The Government of Armenia approved The second program of action in the framework of the Open Government Partnership during the Cabbinet setting held on 31 of July, 2014. Continuing its efforts to ensure the effectiveness of the governance system, from late 2013, the Government of the Republic of Armenia initiated the OGP's second Action Plan (hereinafter the Plan) development process. The Plan was developed on the basis of the fundamental principles of the OGP initiative, as well as lessons learned from the OGP-Armenia first Action plan. The Plan was drawn up based on the recommendations of both the Government and the civil society, including areas such as mining, health, education, local self-government, freedom of information, etc.

The proposals not complying with the OGP values and format are not included in the in the Plan. The proposals requiring development and adoption of new draft laws, as well as making amendments to the existing laws have not been included in the Plan as well, as the laws of the Republic of Armenia are adopted by the RA National Assembly, and the Government cannot guarantee the adoption thereof. Despite that fact, the Government of the Republic of Armenia has expressed its readiness to discuss with the civil society the possible mechanisms of implementation of the proposals not included in the plan beyond the OGP initiative.  

 OGP Second Action Plan of the Republic of Armenia (2014-2016)


OGP First Action Plan of the Republic of Armenia (2014-2016)

The decision to join the Open Government Partnership initiative reflects Armenia’s commitment to promote greater transparency and accountability in providing public services to its citizens. Consolidating public integrity and effective governance has been a state priority and, over the last decade, the authorities of Armenia have implemented a number of measures in this regard. Back in 2000, the main directions of state anti-corruption policy were outlined for the first time. These included the implementation of an effective and sound personnel policy, ensuring state guarantees for social and legal protection of public servants, declaration of income by high-ranking officials, enforcement of public procurement regulations, business licensing processes and state registration of businesses, as well as efforts to reduce the shadow economy and combat criminalization of the economy.

The reforms in a number of areas (public administration, tax system, banking sector) yielded significant results. In particular, dozens of legal acts with an anti-corruption focus have been adopted, and new measures carrying anti-corruption elements have been implemented. Continuous efforts have been made to increase transparency in specific types of public service, and to promote accountability in public education, foster cooperation with civil society and expand citizen engagement.

With a view to promoting the consolidation of civil society gains and to improving the internal political climate, the Public Council of Armenia was established in June 2008 grounded in the principle of pro bono participation of the civil society, including the representatives of the Armenian Diaspora. At the Public Council, 12 committees with a number of subcommittees and working groups were formed to hold consultations and hearings with regard to problems, laws and decisions that have been the focus of public attention, to undertake expert evaluation of the Armenian laws and other normative acts, as well as to involve citizens and representatives of civic associations and mass media. 

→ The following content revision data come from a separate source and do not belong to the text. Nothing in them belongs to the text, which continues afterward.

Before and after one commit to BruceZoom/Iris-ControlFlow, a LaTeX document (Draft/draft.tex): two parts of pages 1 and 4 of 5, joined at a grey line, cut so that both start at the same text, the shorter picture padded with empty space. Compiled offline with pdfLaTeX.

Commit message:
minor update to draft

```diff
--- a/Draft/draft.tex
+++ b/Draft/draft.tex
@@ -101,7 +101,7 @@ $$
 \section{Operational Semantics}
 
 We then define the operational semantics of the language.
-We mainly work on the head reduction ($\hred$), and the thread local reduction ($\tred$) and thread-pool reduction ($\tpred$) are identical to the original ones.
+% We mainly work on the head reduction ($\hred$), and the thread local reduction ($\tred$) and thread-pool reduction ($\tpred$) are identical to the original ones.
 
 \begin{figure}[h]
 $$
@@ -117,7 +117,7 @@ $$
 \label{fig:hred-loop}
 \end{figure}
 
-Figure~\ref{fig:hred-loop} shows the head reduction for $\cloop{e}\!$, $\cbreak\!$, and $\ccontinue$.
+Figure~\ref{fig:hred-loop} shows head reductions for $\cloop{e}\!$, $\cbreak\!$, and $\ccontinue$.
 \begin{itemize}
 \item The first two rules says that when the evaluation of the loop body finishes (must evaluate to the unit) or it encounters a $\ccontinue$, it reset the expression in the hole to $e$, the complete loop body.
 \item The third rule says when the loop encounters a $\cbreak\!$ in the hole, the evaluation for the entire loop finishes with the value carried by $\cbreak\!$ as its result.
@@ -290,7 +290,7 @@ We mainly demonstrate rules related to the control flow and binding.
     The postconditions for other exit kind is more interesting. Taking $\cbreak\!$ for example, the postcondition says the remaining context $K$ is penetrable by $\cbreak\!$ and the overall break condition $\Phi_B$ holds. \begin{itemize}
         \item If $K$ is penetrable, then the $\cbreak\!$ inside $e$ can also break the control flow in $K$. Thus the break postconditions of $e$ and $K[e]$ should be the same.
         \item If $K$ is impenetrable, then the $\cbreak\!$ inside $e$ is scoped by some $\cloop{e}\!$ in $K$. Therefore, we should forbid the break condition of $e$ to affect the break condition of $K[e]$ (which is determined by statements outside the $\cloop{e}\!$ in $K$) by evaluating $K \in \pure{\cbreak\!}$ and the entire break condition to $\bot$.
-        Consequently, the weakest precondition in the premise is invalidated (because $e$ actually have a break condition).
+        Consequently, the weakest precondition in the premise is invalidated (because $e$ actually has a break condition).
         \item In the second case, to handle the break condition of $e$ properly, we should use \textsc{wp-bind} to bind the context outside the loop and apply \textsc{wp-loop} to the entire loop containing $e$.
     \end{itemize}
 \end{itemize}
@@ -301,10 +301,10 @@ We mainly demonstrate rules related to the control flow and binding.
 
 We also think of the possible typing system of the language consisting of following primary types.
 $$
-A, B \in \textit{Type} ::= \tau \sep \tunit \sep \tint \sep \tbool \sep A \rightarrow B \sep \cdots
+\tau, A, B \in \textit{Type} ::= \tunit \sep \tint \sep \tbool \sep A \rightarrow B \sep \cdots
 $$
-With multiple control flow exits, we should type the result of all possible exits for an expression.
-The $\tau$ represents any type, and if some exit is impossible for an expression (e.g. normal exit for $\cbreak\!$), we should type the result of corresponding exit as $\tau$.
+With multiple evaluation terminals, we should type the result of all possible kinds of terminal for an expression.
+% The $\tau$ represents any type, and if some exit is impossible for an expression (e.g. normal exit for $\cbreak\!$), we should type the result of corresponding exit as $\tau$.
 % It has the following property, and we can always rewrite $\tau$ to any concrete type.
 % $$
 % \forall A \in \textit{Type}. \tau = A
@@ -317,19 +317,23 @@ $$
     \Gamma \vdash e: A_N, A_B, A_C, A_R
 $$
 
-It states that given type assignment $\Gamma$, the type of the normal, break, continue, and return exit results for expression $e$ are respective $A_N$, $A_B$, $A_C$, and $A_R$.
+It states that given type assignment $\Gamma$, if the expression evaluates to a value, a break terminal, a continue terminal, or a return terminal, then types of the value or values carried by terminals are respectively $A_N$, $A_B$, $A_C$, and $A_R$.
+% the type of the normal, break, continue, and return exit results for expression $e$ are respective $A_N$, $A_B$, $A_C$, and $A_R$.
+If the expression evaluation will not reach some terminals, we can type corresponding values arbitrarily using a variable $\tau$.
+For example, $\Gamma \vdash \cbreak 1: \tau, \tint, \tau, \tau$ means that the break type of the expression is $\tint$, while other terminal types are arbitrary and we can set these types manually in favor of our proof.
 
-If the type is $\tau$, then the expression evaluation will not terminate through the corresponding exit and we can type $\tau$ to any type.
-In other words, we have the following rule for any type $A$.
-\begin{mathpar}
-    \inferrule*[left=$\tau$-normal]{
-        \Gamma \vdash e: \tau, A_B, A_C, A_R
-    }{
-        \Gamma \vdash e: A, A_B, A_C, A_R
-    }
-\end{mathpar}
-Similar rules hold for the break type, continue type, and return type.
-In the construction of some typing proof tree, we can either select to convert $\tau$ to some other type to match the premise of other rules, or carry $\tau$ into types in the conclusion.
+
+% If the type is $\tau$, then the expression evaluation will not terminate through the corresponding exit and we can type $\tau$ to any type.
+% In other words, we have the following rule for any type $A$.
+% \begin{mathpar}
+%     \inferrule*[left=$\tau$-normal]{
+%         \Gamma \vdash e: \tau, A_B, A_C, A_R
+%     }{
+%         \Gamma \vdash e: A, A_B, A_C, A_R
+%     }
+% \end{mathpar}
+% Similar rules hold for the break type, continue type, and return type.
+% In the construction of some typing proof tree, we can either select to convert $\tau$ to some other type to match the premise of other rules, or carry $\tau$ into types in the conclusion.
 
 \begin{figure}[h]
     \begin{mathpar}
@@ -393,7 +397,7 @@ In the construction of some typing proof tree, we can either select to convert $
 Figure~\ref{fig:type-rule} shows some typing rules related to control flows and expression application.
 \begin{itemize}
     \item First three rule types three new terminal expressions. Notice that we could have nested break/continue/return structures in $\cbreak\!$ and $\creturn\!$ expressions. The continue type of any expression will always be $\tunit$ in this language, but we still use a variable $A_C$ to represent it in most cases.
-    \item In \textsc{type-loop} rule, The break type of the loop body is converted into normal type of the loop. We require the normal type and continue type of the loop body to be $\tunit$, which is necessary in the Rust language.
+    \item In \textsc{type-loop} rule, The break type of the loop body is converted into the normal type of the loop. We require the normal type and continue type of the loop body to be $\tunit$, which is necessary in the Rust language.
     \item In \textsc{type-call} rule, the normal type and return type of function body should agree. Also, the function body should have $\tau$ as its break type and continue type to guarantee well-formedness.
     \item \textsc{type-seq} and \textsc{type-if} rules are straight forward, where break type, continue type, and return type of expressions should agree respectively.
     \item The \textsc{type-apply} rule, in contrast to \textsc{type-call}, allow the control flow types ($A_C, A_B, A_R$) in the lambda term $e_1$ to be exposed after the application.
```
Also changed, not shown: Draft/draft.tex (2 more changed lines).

Armenia's commitment to build an open government embraces the grand challenges of effectively managing public resources and increasing public integrity. To address these challenges, the following objectives will be pursued: